1Department of Anthropology, University of Texas at Austin, 2Population Research Center, University of Texas at Austin
Friday 3:45-4:00, Ballroom C
While polymorphic trichromacy is well-documented in platyrrhines, recent work suggests it is also common among lemurs. In this form of color vision, allelic variation at the X-chromosome M/L opsin locus results in separate green- and red-sensitive cones in heterozygous females (trichromacy) but a single M/L cone type in homozygous females and males (dichromacy). Although polymorphic trichromacy is thought to be selectively advantageous in foraging, platyrrhine field studies have generally failed to identify any significant effect of color vision phenotype on foraging behavior. However, these studies have focused on insectivorous-frugivorous species. We examined the influence of color vision phenotype on foraging in a folivorous diurnal lemur, Verreaux’s sifaka (Propithecus verreauxi). Previous work identified a polymorphism in Propithecus causing either “green-sensitive” (543 nm) or “red-sensitive” (558 nm) alleles. We collected genomic DNA from 50 individuals (28 females, 22 males) across 8 social groups at Kirindy Mitea National Park, a dry, deciduous forest in Madagascar. Using a custom assay, we performed real-time polymerase chain reactions to genotype each individual. Approximately 540 hours of foraging data were collected over 12 months on 10 focal individuals.

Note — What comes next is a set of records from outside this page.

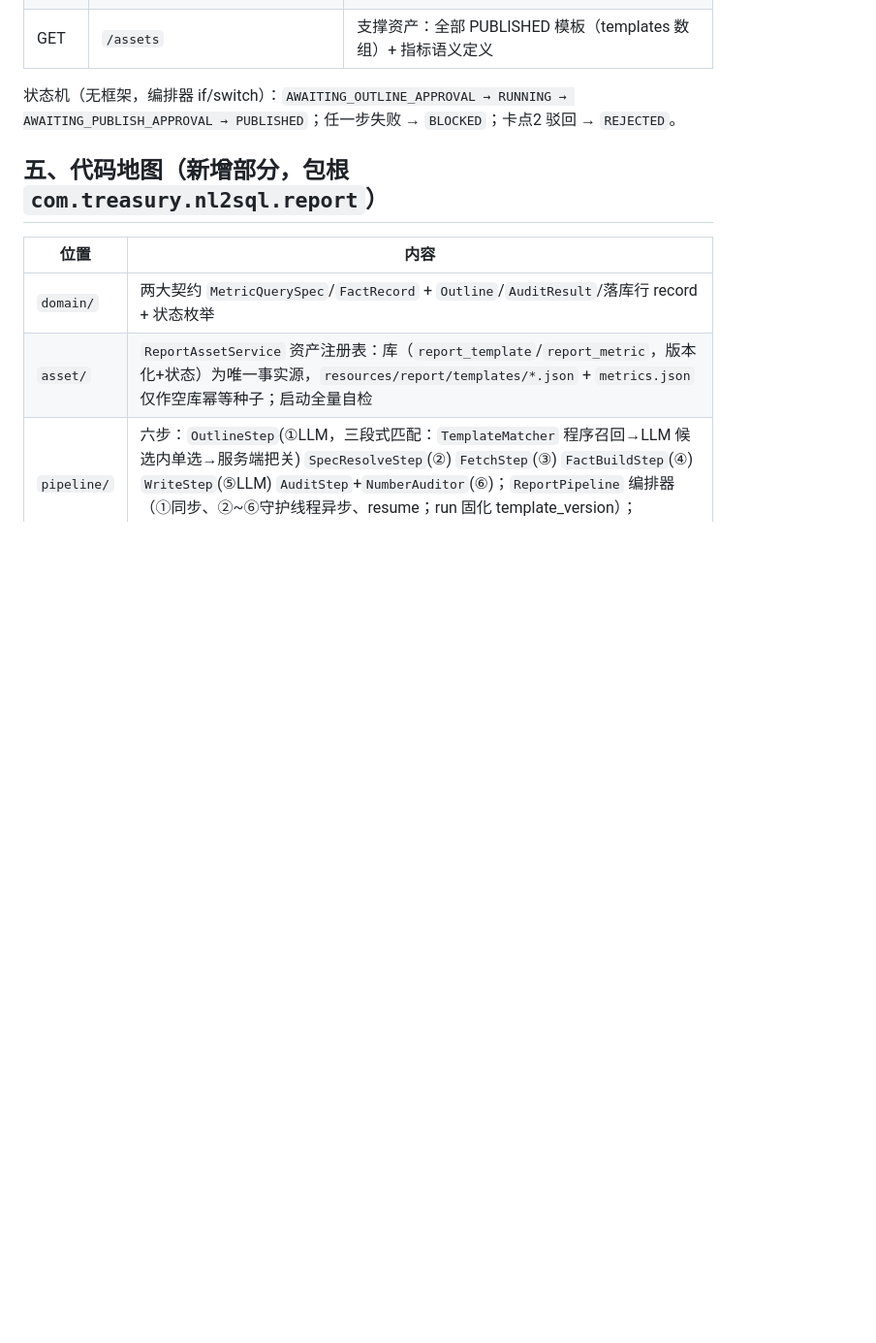
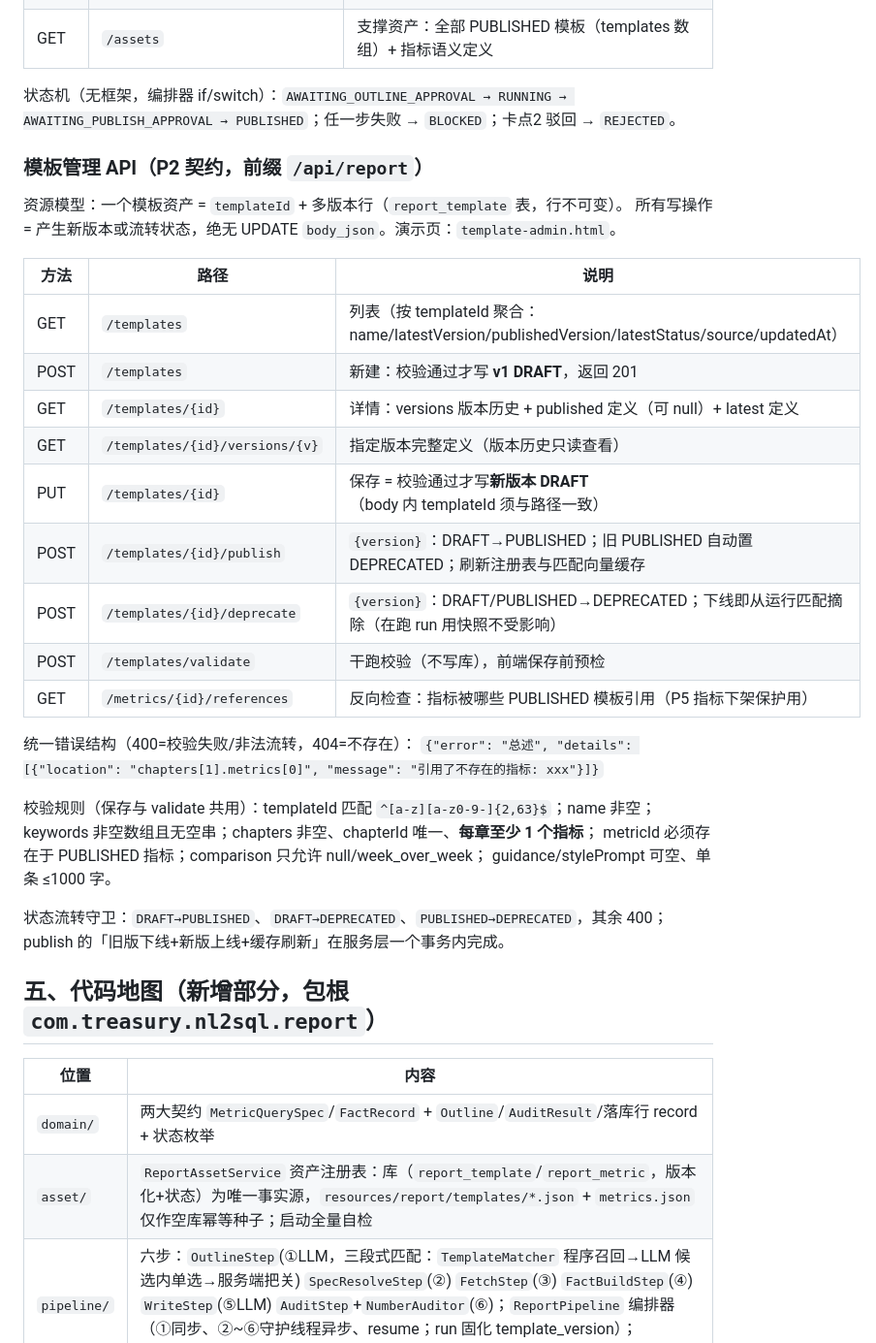
Before and after one commit to osky1993/AiReportPreResearch, a Markdown page: README.md, the part around the change. Shown at 97% size. Drawn GitHub-style; blank space fills up the shorter version.

Commit message:
P2-T0 模板管理 API 契约定稿（已评审）
端点表 / 统一错误结构（details 逐条含 location 定位）/ 校验规则
（含评审决策：每章至少 1 个指标）/ 状态流转守卫与 publish 事务语义；
前端形态定为独立 template-admin.html（评审决策）。

Co-Authored-By: Claude Fable 5 <noreply@anthropic.com>

```diff
--- a/README.md
+++ b/README.md
@@ -118,6 +118,34 @@ curl -s localhost:8080/api/report/runs/1/publish/approve -H 'Content-Type: appli
 状态机（无框架，编排器 if/switch）：`AWAITING_OUTLINE_APPROVAL → RUNNING →
 AWAITING_PUBLISH_APPROVAL → PUBLISHED`；任一步失败 → `BLOCKED`；卡点2 驳回 → `REJECTED`。
 
+### 模板管理 API（P2 契约，前缀 `/api/report`）
+
+资源模型：一个模板资产 = `templateId` + 多版本行（`report_template` 表，行不可变）。
+所有写操作 = 产生新版本或流转状态，绝无 UPDATE `body_json`。演示页：`template-admin.html`。
+
+| 方法 | 路径 | 说明 |
+|---|---|---|
+| GET | `/templates` | 列表（按 templateId 聚合：name/latestVersion/publishedVersion/latestStatus/source/updatedAt）|
+| POST | `/templates` | 新建：校验通过才写 **v1 DRAFT**，返回 201 |
+| GET | `/templates/{id}` | 详情：versions 版本历史 + published 定义（可 null）+ latest 定义 |
+| GET | `/templates/{id}/versions/{v}` | 指定版本完整定义（版本历史只读查看）|
+| PUT | `/templates/{id}` | 保存 = 校验通过才写**新版本 DRAFT**（body 内 templateId 须与路径一致）|
+| POST | `/templates/{id}/publish` | `{version}`：DRAFT→PUBLISHED；旧 PUBLISHED 自动置 DEPRECATED；刷新注册表与匹配向量缓存 |
+| POST | `/templates/{id}/deprecate` | `{version}`：DRAFT/PUBLISHED→DEPRECATED；下线即从运行匹配摘除（在跑 run 用快照不受影响）|
+| POST | `/templates/validate` | 干跑校验（不写库），前端保存前预检 |
+| GET | `/metrics/{id}/references` | 反向检查：指标被哪些 PUBLISHED 模板引用（P5 指标下架保护用）|
+
+统一错误结构（400=校验失败/非法流转，404=不存在）：
+`{"error": "总述", "details": [{"location": "chapters[1].metrics[0]", "message": "引用了不存在的指标: xxx"}]}`
+
+校验规则（保存与 validate 共用）：templateId 匹配 `^[a-z][a-z0-9-]{2,63}$`；name 非空；
+keywords 非空数组且无空串；chapters 非空、chapterId 唯一、**每章至少 1 个指标**；
+metricId 必须存在于 PUBLISHED 指标；comparison 只允许 null/week_over_week；
+guidance/stylePrompt 可空、单条 ≤1000 字。
+
+状态流转守卫：`DRAFT→PUBLISHED`、`DRAFT→DEPRECATED`、`PUBLISHED→DEPRECATED`，其余 400；
+publish 的「旧版下线+新版上线+缓存刷新」在服务层一个事务内完成。
+
 ## 五、代码地图（新增部分，包根 `com.treasury.nl2sql.report`）
 
 | 位置 | 内容 |
```
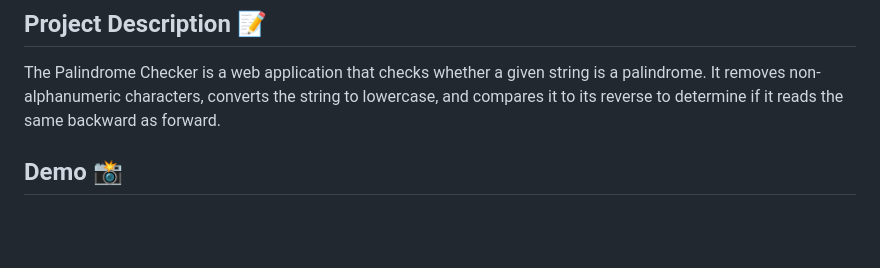
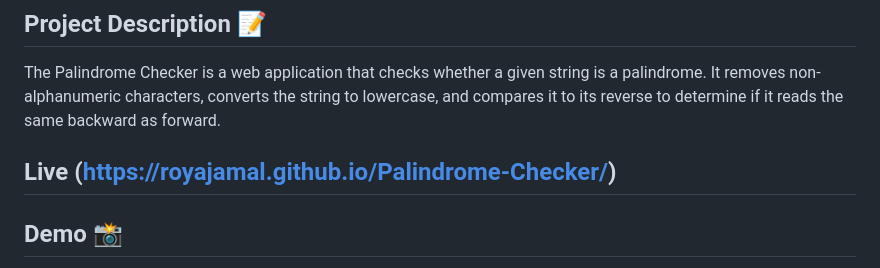
Before and after one commit to royajamal/Palindrome-Checker, a Markdown page: README.md, the part around the change. GitHub-like rendering; blank space fills up the shorter version.

```diff
--- a/README.md
+++ b/README.md
@@ -2,6 +2,7 @@
 
 ## Project Description 📝
 The Palindrome Checker is a web application that checks whether a given string is a palindrome. It removes non-alphanumeric characters, converts the string to lowercase, and compares it to its reverse to determine if it reads the same backward as forward.
+## Live (https://royajamal.github.io/Palindrome-Checker/)
 
 ## Demo 📸
 !Demo("https://github.com/royajamal/Palindrome-Checker/assets/168343975/87fca9ac-46a6-47f3-bf7e-c7b1ba5ae018")
```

We detected evidence of polymorphic trichromacy in this population. Six (~21%) females were heterozygous for green- and red-sensitive alleles. The red-sensitive allele had the highest frequency (84% of 71 chromosomes). However, preliminary analyses of foraging behavior did not identify a significant relationship between color vision phenotype and plant parts consumed in Propithecus. The evolutionary significance of polymorphic trichromacy therefore remains uncertain, but may benefit from further studies of strepsirrhines.